Sunday, December 22, 2013

Merry Christmas from Darrel and Joanne Hammon

Merry Christmas from Darrel and Joanne Hammon
from Pleasant Grove, Utah—December 2013

Joanne and I have had an eventful year. On January 28 2013, we flew from balmy Santo Domingo, Dominican Republic to frigid Salt Lake City, Utah. The moment we stepped off the plane we were ready to return to our 86-degree weather. But, alas, there were grandchildren and children waiting for us when we walked down to the baggage claim. It was so wonderful to see them that we forgot the balmy weather—at least for a few weeks.

"Welcome Home"--It was a very cold and snowy evening when we arrived!
 We enjoyed our mission! It was one of the best experiences we have had in our lives. We love the people. They are so friendly and loving. They may be poor, but they are grateful for everything they have, which is very, very little, and they are willing to share everything with you. Perhaps, one of the best parts of the mission was serving in the Santo Domingo Temple once a week. They are so thankful to have a temple in their midst and believe their island is protected from the elements because of the temple. We also enjoyed thoroughly the privilege we had to travel around the Caribbean and the Dominican Republic, training lay leaders in welfare and leadership principles. We loved our mission and urge all of you to prepare now to go somewhere in the world to serve. Your eyes will be opened. 

A group of senior missionaries: Los Snow, Rucker, y Hammon
 As you all know, we sold our home and most of our belongings before we left on our mission. So, Anna Rose said we could come live with her and her little family when we returned. The day we were flying in, she and her family were moving from Orem to Pleasant Grove. Thus, we started our new life in a new home along with Anna Rose, Christiaan, and their little family. It has been wonderful so far.
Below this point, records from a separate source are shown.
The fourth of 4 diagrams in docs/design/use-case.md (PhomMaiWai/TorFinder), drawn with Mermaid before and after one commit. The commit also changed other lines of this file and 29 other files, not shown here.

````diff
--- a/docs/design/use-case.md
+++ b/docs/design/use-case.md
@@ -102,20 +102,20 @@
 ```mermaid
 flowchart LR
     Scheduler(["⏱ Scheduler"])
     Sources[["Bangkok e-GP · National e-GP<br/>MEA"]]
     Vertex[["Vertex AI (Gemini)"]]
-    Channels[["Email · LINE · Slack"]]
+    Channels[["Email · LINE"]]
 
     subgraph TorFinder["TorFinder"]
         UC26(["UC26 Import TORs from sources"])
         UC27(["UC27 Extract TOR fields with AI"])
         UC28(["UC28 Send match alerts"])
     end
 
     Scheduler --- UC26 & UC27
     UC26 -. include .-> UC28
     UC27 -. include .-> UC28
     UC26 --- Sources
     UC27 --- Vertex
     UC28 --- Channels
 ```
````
We helped them finish the basement so we could live there. We get to see Emiline and William every day. Emiline is going to pre-school three days per week and loving it. William who was born while we were gone learned to walk and now runs and runs and runs. Plus, he is just a fun little boy. 
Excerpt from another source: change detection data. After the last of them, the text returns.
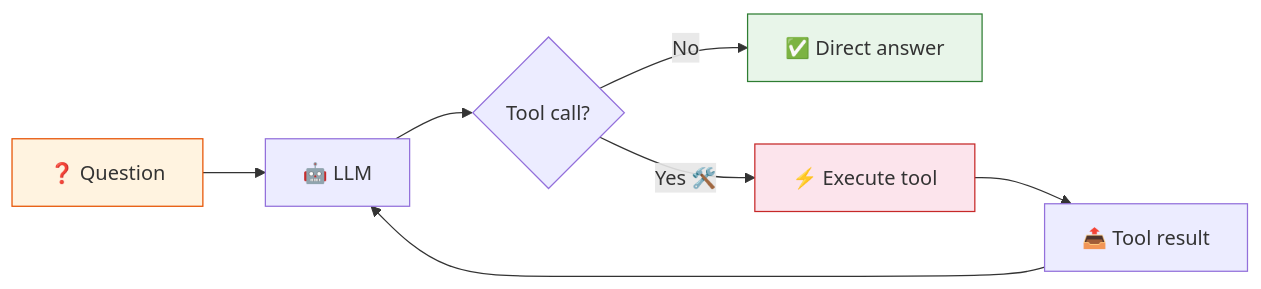
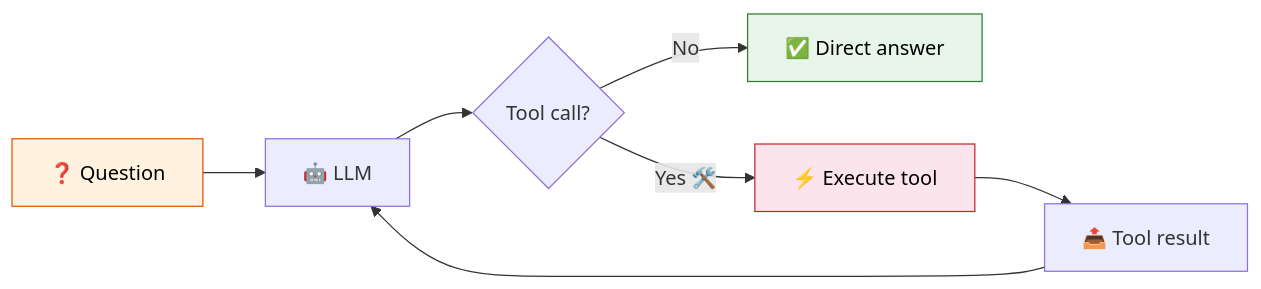
One commit to remolaan/Agentic-AI-Cookbook changed the diagram in 20_tool_calling/README.md. Above: the diagram before and after it, drawn with Mermaid. The commit also changed 45 other files, not shown here.

Commit message:
Fix Mermaid diagram text colors for readability across all READMEs

````diff
--- a/20_tool_calling/README.md
+++ b/20_tool_calling/README.md
@@ -18,13 +18,13 @@
 ```mermaid
 flowchart LR
     Q["❓ Question"] --> M["🤖 LLM"]
     M --> TC{"Tool call?"}
     TC -->|"No"| A["✅ Direct answer"]
     TC -->|"Yes 🛠️"| T["⚡ Execute tool"]
     T --> R["📤 Tool result"]
     R --> M
     
-    style Q fill:#fff3e0,stroke:#e65100
-    style A fill:#e8f5e9,stroke:#2e7d32
-    style T fill:#fce4ec,stroke:#c62828
+    style Q fill:#fff3e0,stroke:#e65100,color:#000000
+    style A fill:#e8f5e9,stroke:#2e7d32,color:#000000
+    style T fill:#fce4ec,stroke:#c62828,color:#000000
 ```
````
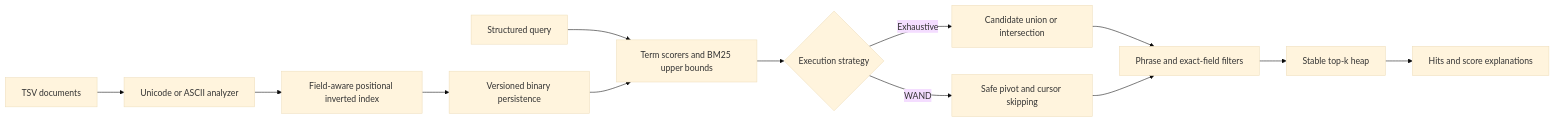
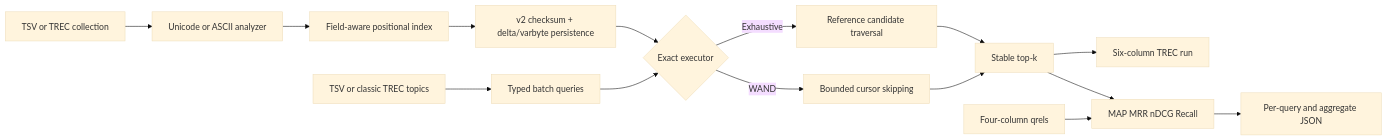
The diagram in README.md (appleweiping/IndexSail), drawn with Mermaid (base theme) before and after one commit. The commit also changed other lines of this file and 31 other files, not shown here.

Commit message:
Add TREC evaluation and compressed index format

````diff
--- a/README.md
+++ b/README.md
@@ -33,15 +34,17 @@
 ```mermaid
 flowchart LR
-    A[TSV documents] --> B[Unicode or ASCII analyzer]
-    B --> C[Field-aware positional inverted index]
-    C --> D[Versioned binary persistence]
-    Q[Structured query] --> E[Term scorers and BM25 upper bounds]
-    D --> E
-    E --> F{Execution strategy}
-    F -->|Exhaustive| G[Candidate union or intersection]
-    F -->|WAND| H[Safe pivot and cursor skipping]
-    G --> I[Phrase and exact-field filters]
-    H --> I
-    I --> J[Stable top-k heap]
-    J --> K[Hits and score explanations]
+    A[TSV or TREC collection] --> B[Unicode or ASCII analyzer]
+    B --> C[Field-aware positional index]
+    C --> D[v2 checksum + delta/varbyte persistence]
+    T[TSV or classic TREC topics] --> Q[Typed batch queries]
+    D --> E{Exact executor}
+    Q --> E
+    E -->|Exhaustive| X[Reference candidate traversal]
+    E -->|WAND| W[Bounded cursor skipping]
+    X --> K[Stable top-k]
+    W --> K
+    K --> R[Six-column TREC run]
+    J[Four-column qrels] --> M[MAP MRR nDCG Recall]
+    K --> M
+    M --> O[Per-query and aggregate JSON]
 ```
````
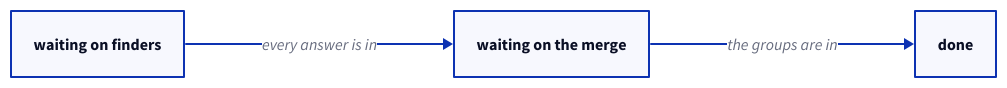
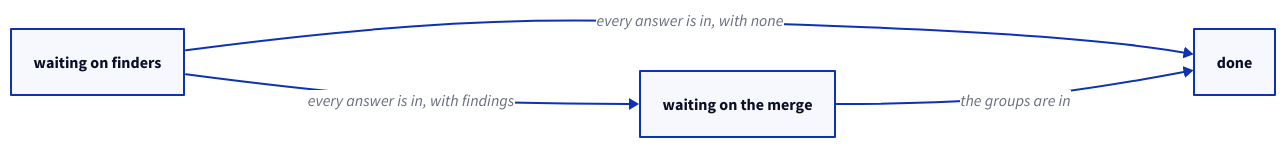
The second of 4 diagrams in review/review.tree.md (mjewell/context-packs), drawn with D2 before and after one commit. The commit also changed other lines of this file and 3 other files, not shown here.

First line of the commit message:
Finish a review with no findings without a merge

````diff
--- a/review/review.tree.md
+++ b/review/review.tree.md
@@ -87,8 +87,9 @@
       ```d2
       direction: right
       finders: waiting on finders
       merge: waiting on the merge
       done: done
-      finders -> merge: "every answer is in"
+      finders -> merge: "every answer is in, with findings"
+      finders -> done: "every answer is in, with none"
       merge -> done: "the groups are in"
       ```
````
Happy Grandparents!
We have spent a great deal of time traveling about. When we arrived home, Hailey, Joe, and little Clark lived in Wisconsin; so, we flew there and spent a week or so with them. It was fun getting acquainted with our little Clark who also was born while we were serving. Joanne did come home to be with Hailey during the birth. 
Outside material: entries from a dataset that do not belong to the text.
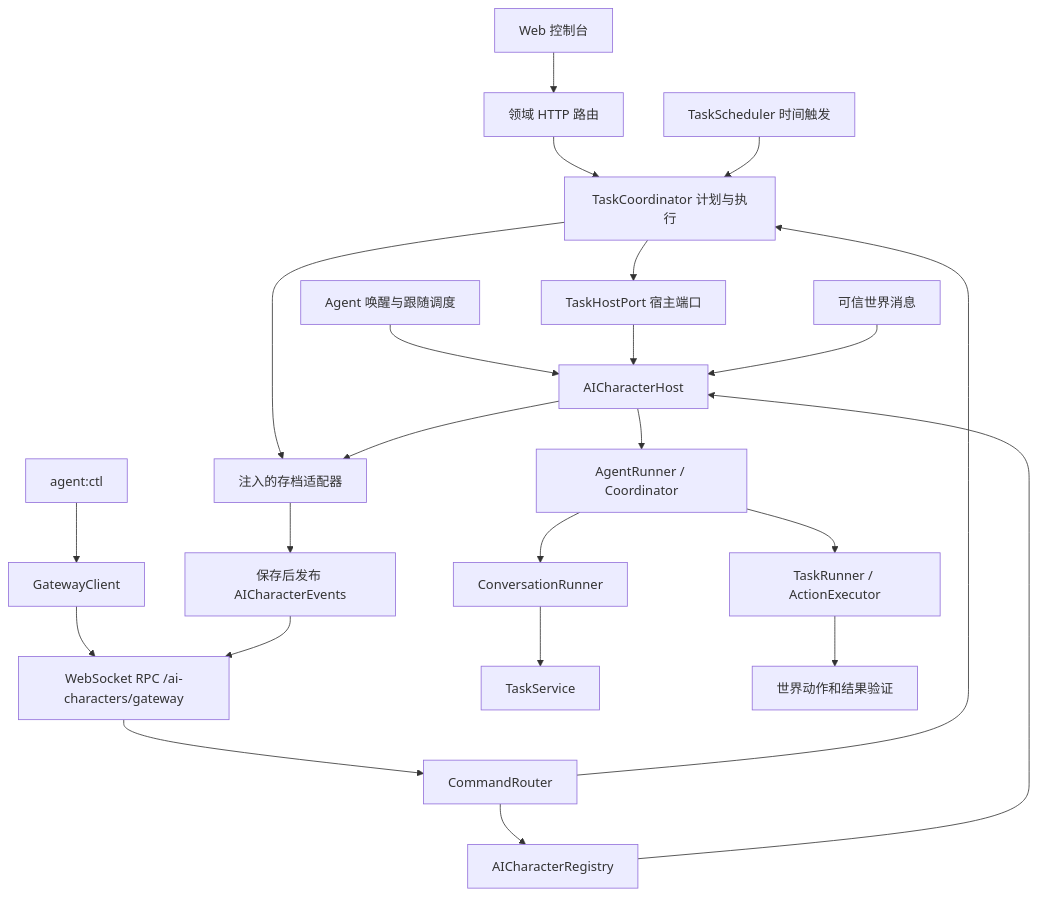
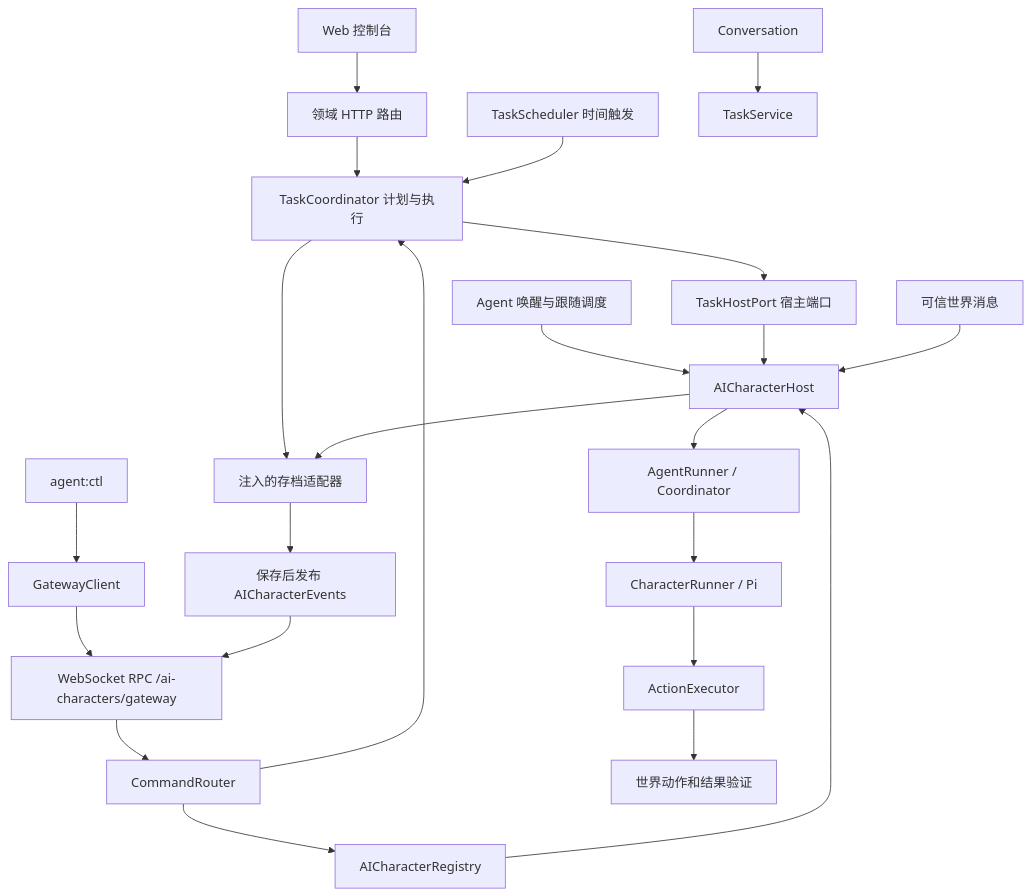
Before and after one commit to lulabs-org/agent-voxel-world: the diagram in docs/AGENT_GATEWAY.md, drawn with Mermaid. The commit also changed other lines of this file and 61 other files, not shown here.

````diff
--- a/docs/AGENT_GATEWAY.md
+++ b/docs/AGENT_GATEWAY.md
@@ -5,25 +5,25 @@
 ```mermaid
 flowchart TD
   Web[Web 控制台] --> HTTP[领域 HTTP 路由]
   CLI[agent:ctl] --> Client[GatewayClient]
   Client --> RPC[WebSocket RPC /ai-characters/gateway]
   HTTP --> Plans
   RPC --> Router[CommandRouter]
   Router --> Registry[AICharacterRegistry]
   Scheduler[Agent 唤醒与跟随调度] --> Host[AICharacterHost]
   Router --> Plans[TaskCoordinator 计划与执行]
   Plans --> Port[TaskHostPort 宿主端口]
   Port --> Host
   Timer[TaskScheduler 时间触发] --> Plans
   Plans --> Archive
   Registry --> Host
   Host --> Runner[AgentRunner / Coordinator]
   Player[可信世界消息] --> Host
-  Runner --> Conversation[ConversationRunner]
-  Runner --> Task[TaskRunner / ActionExecutor]
+  Runner --> Decision[CharacterRunner / Pi]
+  Decision --> Task[ActionExecutor]
   Conversation --> Rules[TaskService]
   Task --> World[世界动作和结果验证]
   Host --> Archive[注入的存档适配器]
   Archive --> Events[保存后发布 AICharacterEvents]
   Events --> RPC
 ```
````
Haily and little Clark on Cannon Beach
 In September, we visited them in Puyallup, Washington, where they are now living with his parent while Joe finishes his master’s in math from BYU. While Joe was doing his thing, we trundled down the Oregon coast and enjoyed four days of absolutely stunning beauty. Of course, the best part was being with Hailey and our sweet Clark. The Oregon Coast is a must see. 

Haystack Rock on Cannon Beach
We also spent time with our families in Idaho, traveling there at least four times, once to just visit, once to bury Darrel’s cousin Deloy, another time to bury Darrel’s youngest brother Heber who died from complications of diabetes, and once to attend the 60th birthday of Darrel’s oldest brother Dennis. One of our visits included a Memorial Day visit of all of the cemeteries where Joanne’s kin are buried. Anna Rose and her little ones came with us, and we all stayed at Brad’s. We had an enjoyable weekend with Joanne’s family. We do have beautiful cemeteries in eastern Idaho, especially the Annis-Little Butte Cemetery, where both of our parents are buried.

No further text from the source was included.